How about being used as pitch balls. You stuff them with cotton dip in oil or pitch, load large quantities of these in catapults, light on Fire and let fly.

Future generations will find our Rubiks Cubes and ask the exact same questions.

Pretty obviously used for holding various cords together at exact angles (hence the spheres to prevent slipping) without the use of knots

I notice that the balls on the icosahedra are different size, while it's the holes on the dodecahedra which are different size. I'm wondering if some sort of puzzle might be possible where you interlock some pieces around another, having to get the right sized hole to the right sized ball.

I don't know off the top of my head if the geometry works for that. However, the icosahedron and dodecahedron are "duals" of each other. If you connect all of the center points from the faces of either polyhedron, you'll get the other polyhedron nestled inside it.

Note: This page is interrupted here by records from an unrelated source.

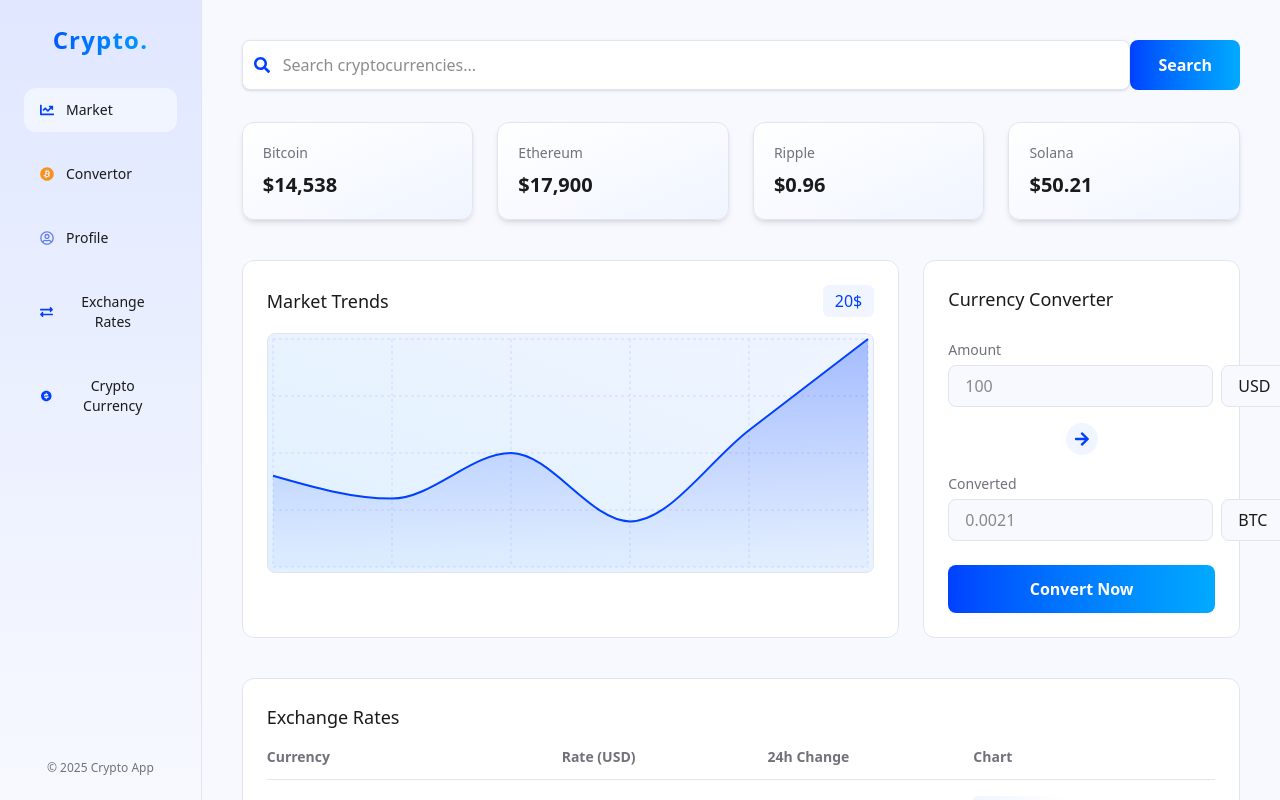
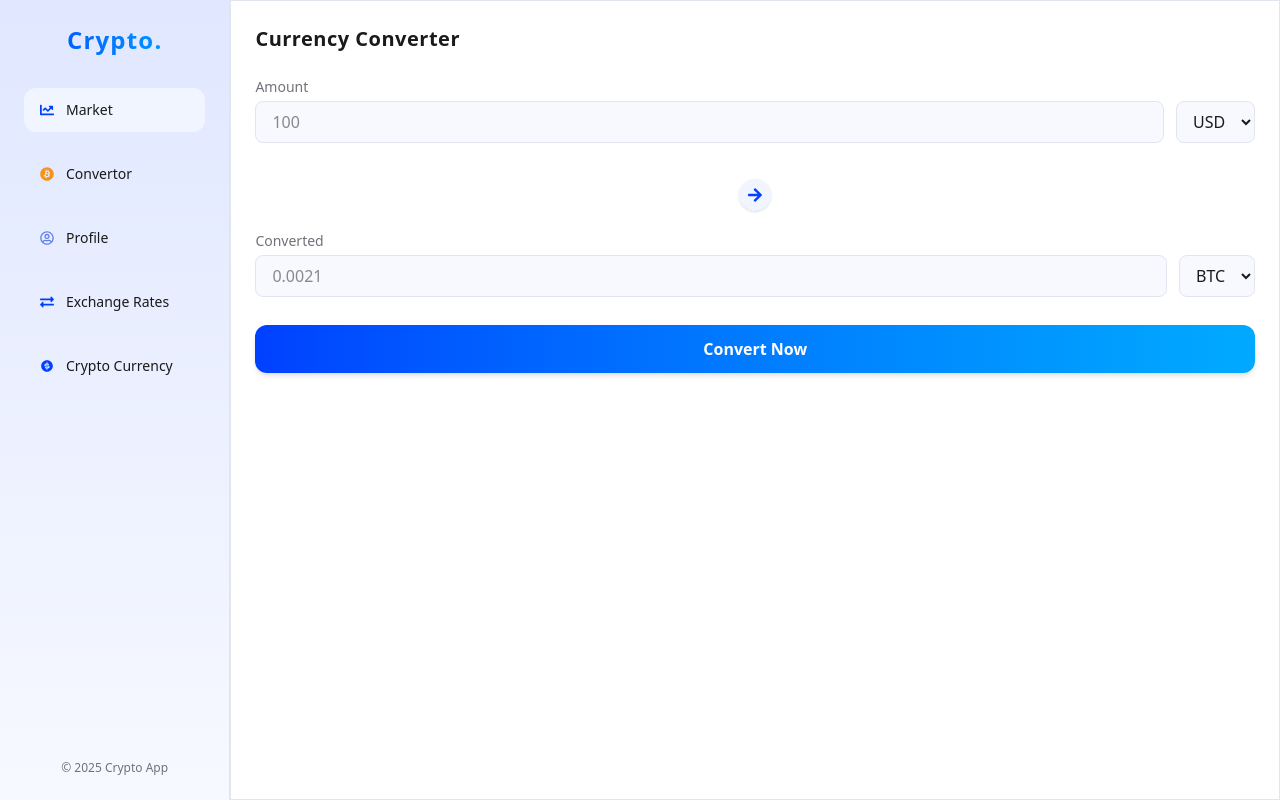
Before and after one commit to SaqibFarhanProgrammer/Exchange-Rate, a React (Vite) app: page /converter in a window 1280 px wide. Built offline with nearby package versions, Linux system fonts and the light colour scheme.

Commit message:
routes added

```diff
--- a/src/App.jsx
+++ b/src/App.jsx
@@ -1,20 +1,19 @@
-import { useState } from "react";
+import { BrowserRouter as Router, Routes, Route } from "react-router-dom";
 import "./App.css";
 import Sidebar from "./componenets/Sidebar";
+
 import Main from "./componenets/Main";
-import { Route, Router, Routes } from "react-router-dom";
-
-import Exchaneratepage from "./Routes/Exchaneratepage";
-import ProfilePage from "./Routes/Profileroutepage";
-import Convertorroutepage from "./Routes/Convertorroutepage";
-
 import Convertorroute from "./Routes/Convertorroutepage";
 import Profileroute from "./Routes/Profileroutepage";
 import Exchangeroute from "./Routes/Exchaneratepage";
 import CryptoPriceUI from "./Routes/CryptoPriceUI";
 
 function App() {
+  return (
     <Router>
+      <div className="App bg-zinc-900 w-full h-screen flex">
+        <Sidebar />
+        <div className="flex-1  overflow-y-scroll">
           <Routes>
             <Route path="/" element={<Main />} />
             <Route path="/converter" element={<Convertorroute />} />
@@ -22,13 +21,9 @@ function App() {
             <Route path="/exchange" element={<Exchangeroute />} />
             <Route path="/crypto" element={<CryptoPriceUI />} />
           </Routes>
-    ;
-  </Router>;
-  return (
-    <div className="App bg-zinc-900 width-full h-screen flex justify-between">
-      <Sidebar />
-      <Main />
         </div>
+      </div>
+    </Router>
   );
 }
 
--- a/src/Routes/Convertorroutepage.jsx
+++ b/src/Routes/Convertorroutepage.jsx
@@ -4,7 +4,7 @@ import Chart from "../subcomponent/Chart"; // Replace with your Chart component
 
 const DashboardContent = () => {
   return (
-    <div className="bg-white p-6  h-full w-screen border border-[#e0e5f0] shadow-sm">
+    <div className="bg-white p-6  h-screen w-full border border-[#e0e5f0] shadow-sm">
       {/* Currency Converter */}
       <h3 className="text-xl font-semibold text-[#1a1a1a] mb-6 tracking-wide">
         Currency Converter
--- a/src/componenets/Main.jsx
+++ b/src/componenets/Main.jsx
@@ -114,8 +114,6 @@ const Dashboard = () => {
             </div>
           </div>
         </div>
-
-        {/* Exchange Rates Table */}
         <Exchangerate />
       </div>
     </div>
--- a/src/componenets/Sidebar.jsx
+++ b/src/componenets/Sidebar.jsx
@@ -8,47 +8,64 @@ import {
   FaRegUserCircle,
   FaArrowRight,
 } from "react-icons/fa";
-import { RiMoneyDollarCircleFill } from "react-icons/ri"; // ✅ Don't forget this
-
+import { RiMoneyDollarCircleFill } from "react-icons/ri";
+import { Link } from "react-router-dom";
+import { NavLink } from "react-router-dom";
 
 const Sidebar = () => {
   return (
-
     <div className="navigation-panel w-[18vw] bg-gradient-to-b from-[#e0e7ff] to-[#f7f9ff] p-6 flex flex-col justify-between shadow-xl border-r border-[#e0e5f0]">
       <div>
         <h1 className="app-title text-2xl font-bold mb-8 tracking-wider text-center bg-gradient-to-r from-[#0040ff] to-[#00aaff] bg-clip-text text-transparent">
           Crypto.
         </h1>
-        <nav className="menu-options flex flex-col gap-5 text-sm">
-          <button className="menu-item bg-[#f0f5ff] hover:bg-gradient-to-r from-[#0040ff] to-[#00aaff] hover:text-white px-4 py-3 rounded-xl flex items-center gap-3 transition text-[#1a1a1a]">
+        <div className="menu-options flex flex-col gap-5 text-sm">
+          <Link
+            to="/"
+            className="menu-item bg-[#f0f5ff] hover:bg-gradient-to-r from-[#0040ff] to-[#00aaff] hover:text-white px-4 py-3 rounded-xl flex items-center gap-3 transition text-[#1a1a1a]"
+          >
             <FaChartLine className="icon text-[#0040ff]" />
             Market
-          </button>
-          <button className="menu-item hover:bg-gradient-to-r from-[#0040ff] to-[#00aaff] hover:text-white px-4 py-3 rounded-xl flex items-center gap-3 transition text-[#1a1a1a]">
+          </Link>
+
+          <Link
+            to="/converter"
+            className="menu-item hover:bg-gradient-to-r from-[#0040ff] to-[#00aaff] hover:text-white px-4 py-3 rounded-xl flex items-center gap-3 transition text-[#1a1a1a]"
+          >
             <FaBitcoin className="icon text-[#f7931a]" />
             Convertor
-          </button>
-          <button className="menu-item hover:bg-gradient-to-r from-[#0040ff] to-[#00aaff] hover:text-white px-4 py-3 rounded-xl flex items-center gap-3 transition text-[#1a1a1a]">
+          </Link>
+
+          <Link
+            to="/profile"
+            className="menu-item hover:bg-gradient-to-r from-[#0040ff] to-[#00aaff] hover:text-white px-4 py-3 rounded-xl flex items-center gap-3 transition text-[#1a1a1a]"
+          >
             <FaRegUserCircle className="icon text-[#627eea]" />
             Profile
-          </button>
-          <button className="menu-item hover:bg-gradient-to-r from-[#0040ff] to-[#00aaff] hover:text-white px-4 py-3 rounded-xl flex items-center gap-3 transition text-[#1a1a1a]">
+          </Link>
+
+          <Link
+            to="/exchange"
+            className="menu-item hover:bg-gradient-to-r from-[#0040ff] to-[#00aaff] hover:text-white px-4 py-3 rounded-xl flex items-center gap-3 transition text-[#1a1a1a]"
+          >
             <FaExchangeAlt className="icon text-[#0040ff]" />
             Exchange Rates
-          </button>
-          <button className="menu-item hover:bg-gradient-to-r from-[#0040ff] to-[#00aaff] hover:text-white px-4 py-3 rounded-xl flex items-center gap-3 transition text-[#1a1a1a]">
+          </Link>
+
+          <Link
+            to="/crypto"
+            className="menu-item hover:bg-gradient-to-r from-[#0040ff] to-[#00aaff] hover:text-white px-4 py-3 rounded-xl flex items-center gap-3 transition text-[#1a1a1a]"
+          >
             <RiMoneyDollarCircleFill className="icon text-[#0040ff]" />
             Crypto Currency
-          </button>
-        </nav>
+          </Link>
+        </div>
       </div>
       <div className="copyright-info text-xs text-zinc-500 text-center">
         © 2025 Crypto App
       </div>
     </div>
   );
-
 };
 
-
 export default Sidebar;
```
Lines whose indentation alone changed are shown as unchanged.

That means there should be several different possible ways the two could fit together.

Also, I'm curious if the icosahedron is solid, as there should be many more surviving examples of that shape if solid. However, the opposite is true if the shape is hollow, given the odd sized balls at the vertexes.

aHEMagain